ABOUT THIS TASK => Leaving out the pictures, please retype each record exactly.
Segment Open
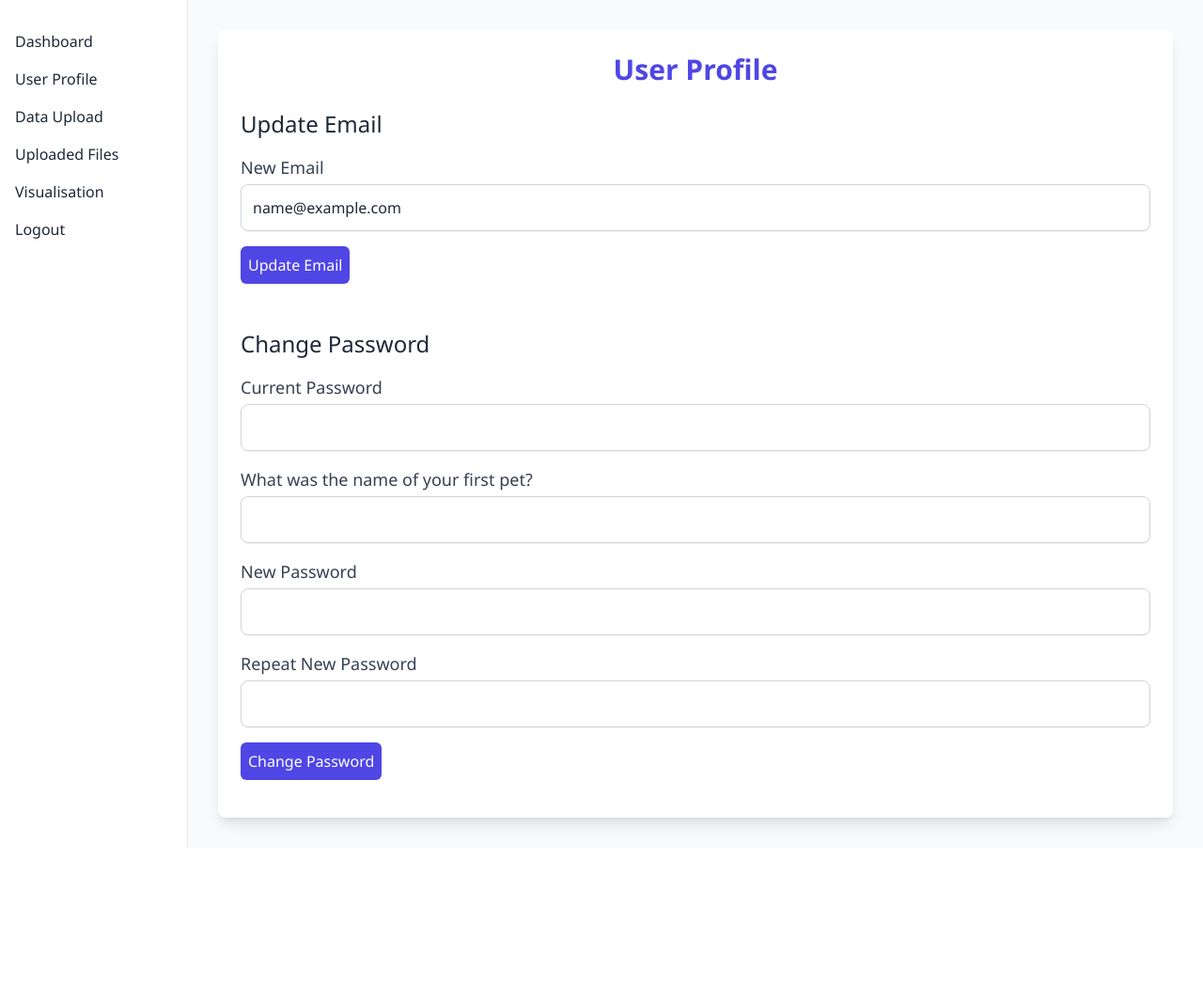
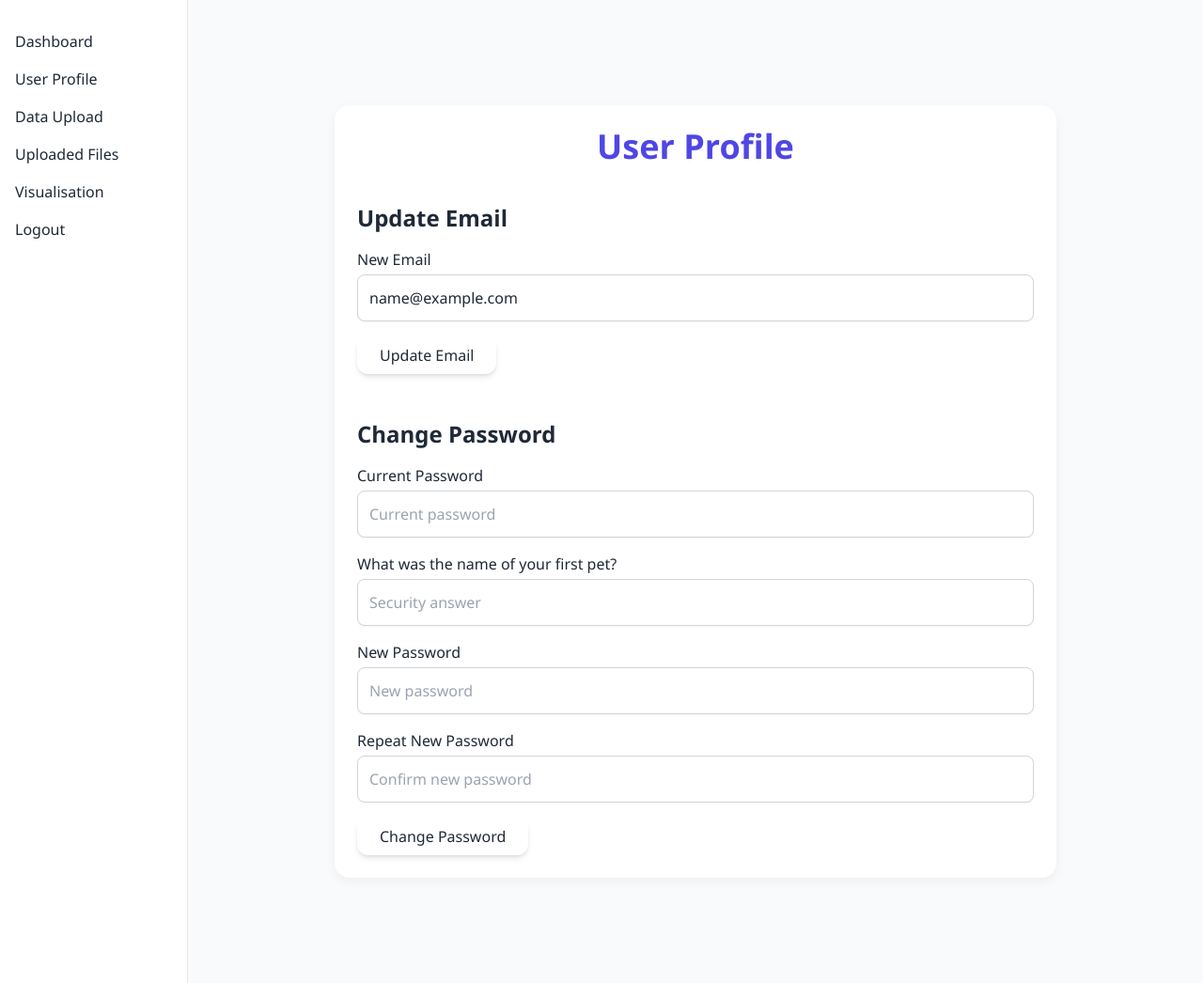
Before and after one commit to flappyfishhh/cits5505-masters62, a Flask app: page /profile in a window 1280 px wide. Shown: the whole page at 94% size. Before the commit the page ends 902 px from the top, so only its background shows below. Run offline with Flask 3, Linux system fonts and the light colour scheme; the visitor is signed in with stand-in values (Sample User, id 1); some libraries are stand-ins or nearby versions.

Commit message:
Enhance User Profile page with email and password update forms
- Added email update form with validation and custom styling
- Added password change form with fields for current password, security answer, new password, and confirmation
- Improved error handling by displaying validation messages for each form field
- Styled forms using Tailwind CSS with consistent layout and focus states

```diff
--- a/app/templates/profile.html
+++ b/app/templates/profile.html
@@ -3,71 +3,73 @@
 {% block title %}User Profile{% endblock %}
 
 {% block content %}
-<div class="container mx-auto p-6 bg-white shadow-lg rounded-lg">
-  <h1 class="text-3xl font-semibold text-center text-[var(--primary-color)] mb-6">User Profile</h1>
+<main class="flex justify-center px-4 py-12 sm:py-16 lg:py-20">
+  <div class="custom-card max-w-3xl w-full">
+    <h1 class="text-3xl sm:text-4xl font-extrabold text-center text-[var(--primary-color)] mb-10">User Profile</h1>
 
     <div class="space-y-12">
       <!-- Update Email Section -->
       <section>
-      <h2 class="text-2xl font-medium text-[var(--secondary-color)] mb-4">Update Email</h2>
+        <h2 class="text-2xl font-semibold text-[var(--secondary-color)] mb-4">Update Email</h2>
         <form method="post" action="{{ url_for('main.profile') }}">
           {{ email_form.hidden_tag() }}
-        <div class="form-group mb-4">
-          <label for="email" class="block text-lg font-medium text-gray-700">{{ email_form.email.label }}</label>
-          {{ email_form.email(class="form-control p-2 mt-1 border rounded-md shadow-sm focus:outline-none focus:ring-2 focus:ring-[var(--primary-color)]") }}
+          <div class="mb-4">
+            {{ email_form.email.label(class="block mb-1 text-base font-medium") }}
+            {{ email_form.email(class="w-full px-4 py-2 rounded bg-white border border-gray-300 shadow-sm focus:outline-none focus:ring-2 focus:ring-[var(--primary-color)]", placeholder="New email address") }}
             {% for err in email_form.email.errors %}
               <div class="text-red-500 text-sm mt-1">{{ err }}</div>
             {% endfor %}
           </div>
-        <div class="form-group">
-          {{ email_form.submit_email(class="btn bg-[var(--primary-color)] text-white p-2 rounded-md") }}
+          <div>
+            {{ email_form.submit_email(class="btn-gradient px-6 py-2 rounded-xl shadow-md") }}
           </div>
         </form>
       </section>
 
       <!-- Change Password Section -->
       <section>
-      <h2 class="text-2xl font-medium text-[var(--secondary-color)] mb-4">Change Password</h2>
+        <h2 class="text-2xl font-semibold text-[var(--secondary-color)] mb-4">Change Password</h2>
         <form method="post" action="{{ url_for('main.profile') }}">
           {{ pw_form.hidden_tag() }}
 
-        <div class="form-group mb-4">
-          <label for="current_password" class="block text-lg font-medium text-gray-700">{{ pw_form.current_password.label }}</label>
-          {{ pw_form.current_password(class="form-control p-2 mt-1 border rounded-md shadow-sm focus:outline-none focus:ring-2 focus:ring-[var(--primary-color)]") }}
+          <div class="mb-4">
+            {{ pw_form.current_password.label(class="block mb-1 text-base font-medium") }}
+            {{ pw_form.current_password(class="w-full px-4 py-2 rounded bg-white border border-gray-300 shadow-sm focus:outline-none focus:ring-2 focus:ring-[var(--primary-color)]", placeholder="Current password") }}
             {% for err in pw_form.current_password.errors %}
               <div class="text-red-500 text-sm mt-1">{{ err }}</div>
             {% endfor %}
           </div>
 
-        <div class="form-group mb-4">
-          <label for="security_answer" class="block text-lg font-medium text-gray-700">{{ pw_form.security_answer.label }}</label>
-          {{ pw_form.security_answer(class="form-control p-2 mt-1 border rounded-md shadow-sm focus:outline-none focus:ring-2 focus:ring-[var(--primary-color)]") }}
+          <div class="mb-4">
+            {{ pw_form.security_answer.label(class="block mb-1 text-base font-medium") }}
+            {{ pw_form.security_answer(class="w-full px-4 py-2 rounded bg-white border border-gray-300 shadow-sm focus:outline-none focus:ring-2 focus:ring-[var(--primary-color)]", placeholder="Security answer") }}
             {% for err in pw_form.security_answer.errors %}
               <div class="text-red-500 text-sm mt-1">{{ err }}</div>
             {% endfor %}
           </div>
 
-        <div class="form-group mb-4">
-          <label for="new_password" class="block text-lg font-medium text-gray-700">{{ pw_form.new_password.label }}</label>
-          {{ pw_form.new_password(class="form-control p-2 mt-1 border rounded-md shadow-sm focus:outline-none focus:ring-2 focus:ring-[var(--primary-color)]") }}
+          <div class="mb-4">
+            {{ pw_form.new_password.label(class="block mb-1 text-base font-medium") }}
+            {{ pw_form.new_password(class="w-full px-4 py-2 rounded bg-white border border-gray-300 shadow-sm focus:outline-none focus:ring-2 focus:ring-[var(--primary-color)]", placeholder="New password") }}
             {% for err in pw_form.new_password.errors %}
               <div class="text-red-500 text-sm mt-1">{{ err }}</div>
             {% endfor %}
           </div>
 
-        <div class="form-group mb-4">
-          <label for="new_password2" class="block text-lg font-medium text-gray-700">{{ pw_form.new_password2.label }}</label>
-          {{ pw_form.new_password2(class="form-control p-2 mt-1 border rounded-md shadow-sm focus:outline-none focus:ring-2 focus:ring-[var(--primary-color)]") }}
+          <div class="mb-4">
+            {{ pw_form.new_password2.label(class="block mb-1 text-base font-medium") }}
+            {{ pw_form.new_password2(class="w-full px-4 py-2 rounded bg-white border border-gray-300 shadow-sm focus:outline-none focus:ring-2 focus:ring-[var(--primary-color)]", placeholder="Confirm new password") }}
             {% for err in pw_form.new_password2.errors %}
               <div class="text-red-500 text-sm mt-1">{{ err }}</div>
             {% endfor %}
           </div>
 
-        <div class="form-group">
-          {{ pw_form.submit_password(class="btn bg-[var(--primary-color)] text-white p-2 rounded-md") }}
+          <div>
+            {{ pw_form.submit_password(class="btn-gradient px-6 py-2 rounded-xl shadow-md") }}
           </div>
         </form>
       </section>
     </div>
   </div>
+</main>
 {% endblock %}
```
Lines whose indentation alone changed are shown as unchanged.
Segment Closed
TASK OUTPUT =>
Before and after one commit to flappyfishhh/cits5505-masters62, a Flask app: page /profile in a window 1280 px wide. Shown: the whole page at 94% size. Before the commit the page ends 902 px from the top, so only its background shows below. Run offline with Flask 3, Linux system fonts and the light colour scheme; the visitor is signed in with stand-in values (Sample User, id 1); some libraries are stand-ins or nearby versions.

Commit message:
Enhance User Profile page with email and password update forms
- Added email update form with validation and custom styling
- Added password change form with fields for current password, security answer, new password, and confirmation
- Improved error handling by displaying validation messages for each form field
- Styled forms using Tailwind CSS with consistent layout and focus states

```diff
--- a/app/templates/profile.html
+++ b/app/templates/profile.html
@@ -3,71 +3,73 @@
 {% block title %}User Profile{% endblock %}
 
 {% block content %}
-<div class="container mx-auto p-6 bg-white shadow-lg rounded-lg">
-  <h1 class="text-3xl font-semibold text-center text-[var(--primary-color)] mb-6">User Profile</h1>
+<main class="flex justify-center px-4 py-12 sm:py-16 lg:py-20">
+  <div class="custom-card max-w-3xl w-full">
+    <h1 class="text-3xl sm:text-4xl font-extrabold text-center text-[var(--primary-color)] mb-10">User Profile</h1>
 
     <div class="space-y-12">
       <!-- Update Email Section -->
       <section>
-      <h2 class="text-2xl font-medium text-[var(--secondary-color)] mb-4">Update Email</h2>
+        <h2 class="text-2xl font-semibold text-[var(--secondary-color)] mb-4">Update Email</h2>
         <form method="post" action="{{ url_for('main.profile') }}">
           {{ email_form.hidden_tag() }}
-        <div class="form-group mb-4">
-          <label for="email" class="block text-lg font-medium text-gray-700">{{ email_form.email.label }}</label>
-          {{ email_form.email(class="form-control p-2 mt-1 border rounded-md shadow-sm focus:outline-none focus:ring-2 focus:ring-[var(--primary-color)]") }}
+          <div class="mb-4">
+            {{ email_form.email.label(class="block mb-1 text-base font-medium") }}
+            {{ email_form.email(class="w-full px-4 py-2 rounded bg-white border border-gray-300 shadow-sm focus:outline-none focus:ring-2 focus:ring-[var(--primary-color)]", placeholder="New email address") }}
             {% for err in email_form.email.errors %}
               <div class="text-red-500 text-sm mt-1">{{ err }}</div>
             {% endfor %}
           </div>
-        <div class="form-group">
-          {{ email_form.submit_email(class="btn bg-[var(--primary-color)] text-white p-2 rounded-md") }}
+          <div>
+            {{ email_form.submit_email(class="btn-gradient px-6 py-2 rounded-xl shadow-md") }}
           </div>
         </form>
       </section>
 
       <!-- Change Password Section -->
       <section>
-      <h2 class="text-2xl font-medium text-[var(--secondary-color)] mb-4">Change Password</h2>
+        <h2 class="text-2xl font-semibold text-[var(--secondary-color)] mb-4">Change Password</h2>
         <form method="post" action="{{ url_for('main.profile') }}">
           {{ pw_form.hidden_tag() }}
 
-        <div class="form-group mb-4">
-          <label for="current_password" class="block text-lg font-medium text-gray-700">{{ pw_form.current_password.label }}</label>
-          {{ pw_form.current_password(class="form-control p-2 mt-1 border rounded-md shadow-sm focus:outline-none focus:ring-2 focus:ring-[var(--primary-color)]") }}
+          <div class="mb-4">
+            {{ pw_form.current_password.label(class="block mb-1 text-base font-medium") }}
+            {{ pw_form.current_password(class="w-full px-4 py-2 rounded bg-white border border-gray-300 shadow-sm focus:outline-none focus:ring-2 focus:ring-[var(--primary-color)]", placeholder="Current password") }}
             {% for err in pw_form.current_password.errors %}
               <div class="text-red-500 text-sm mt-1">{{ err }}</div>
             {% endfor %}
           </div>
 
-        <div class="form-group mb-4">
-          <label for="security_answer" class="block text-lg font-medium text-gray-700">{{ pw_form.security_answer.label }}</label>
-          {{ pw_form.security_answer(class="form-control p-2 mt-1 border rounded-md shadow-sm focus:outline-none focus:ring-2 focus:ring-[var(--primary-color)]") }}
+          <div class="mb-4">
+            {{ pw_form.security_answer.label(class="block mb-1 text-base font-medium") }}
+            {{ pw_form.security_answer(class="w-full px-4 py-2 rounded bg-white border border-gray-300 shadow-sm focus:outline-none focus:ring-2 focus:ring-[var(--primary-color)]", placeholder="Security answer") }}
             {% for err in pw_form.security_answer.errors %}
               <div class="text-red-500 text-sm mt-1">{{ err }}</div>
             {% endfor %}
           </div>
 
-        <div class="form-group mb-4">
-          <label for="new_password" class="block text-lg font-medium text-gray-700">{{ pw_form.new_password.label }}</label>
-          {{ pw_form.new_password(class="form-control p-2 mt-1 border rounded-md shadow-sm focus:outline-none focus:ring-2 focus:ring-[var(--primary-color)]") }}
+          <div class="mb-4">
+            {{ pw_form.new_password.label(class="block mb-1 text-base font-medium") }}
+            {{ pw_form.new_password(class="w-full px-4 py-2 rounded bg-white border border-gray-300 shadow-sm focus:outline-none focus:ring-2 focus:ring-[var(--primary-color)]", placeholder="New password") }}
             {% for err in pw_form.new_password.errors %}
               <div class="text-red-500 text-sm mt-1">{{ err }}</div>
             {% endfor %}
           </div>
 
-        <div class="form-group mb-4">
-          <label for="new_password2" class="block text-lg font-medium text-gray-700">{{ pw_form.new_password2.label }}</label>
-          {{ pw_form.new_password2(class="form-control p-2 mt-1 border rounded-md shadow-sm focus:outline-none focus:ring-2 focus:ring-[var(--primary-color)]") }}
+          <div class="mb-4">
+            {{ pw_form.new_password2.label(class="block mb-1 text-base font-medium") }}
+            {{ pw_form.new_password2(class="w-full px-4 py-2 rounded bg-white border border-gray-300 shadow-sm focus:outline-none focus:ring-2 focus:ring-[var(--primary-color)]", placeholder="Confirm new password") }}
             {% for err in pw_form.new_password2.errors %}
               <div class="text-red-500 text-sm mt-1">{{ err }}</div>
             {% endfor %}
           </div>
 
-        <div class="form-group">
-          {{ pw_form.submit_password(class="btn bg-[var(--primary-color)] text-white p-2 rounded-md") }}
+          <div>
+            {{ pw_form.submit_password(class="btn-gradient px-6 py-2 rounded-xl shadow-md") }}
           </div>
         </form>
       </section>
     </div>
   </div>
+</main>
 {% endblock %}
```
Lines whose indentation alone changed are shown as unchanged.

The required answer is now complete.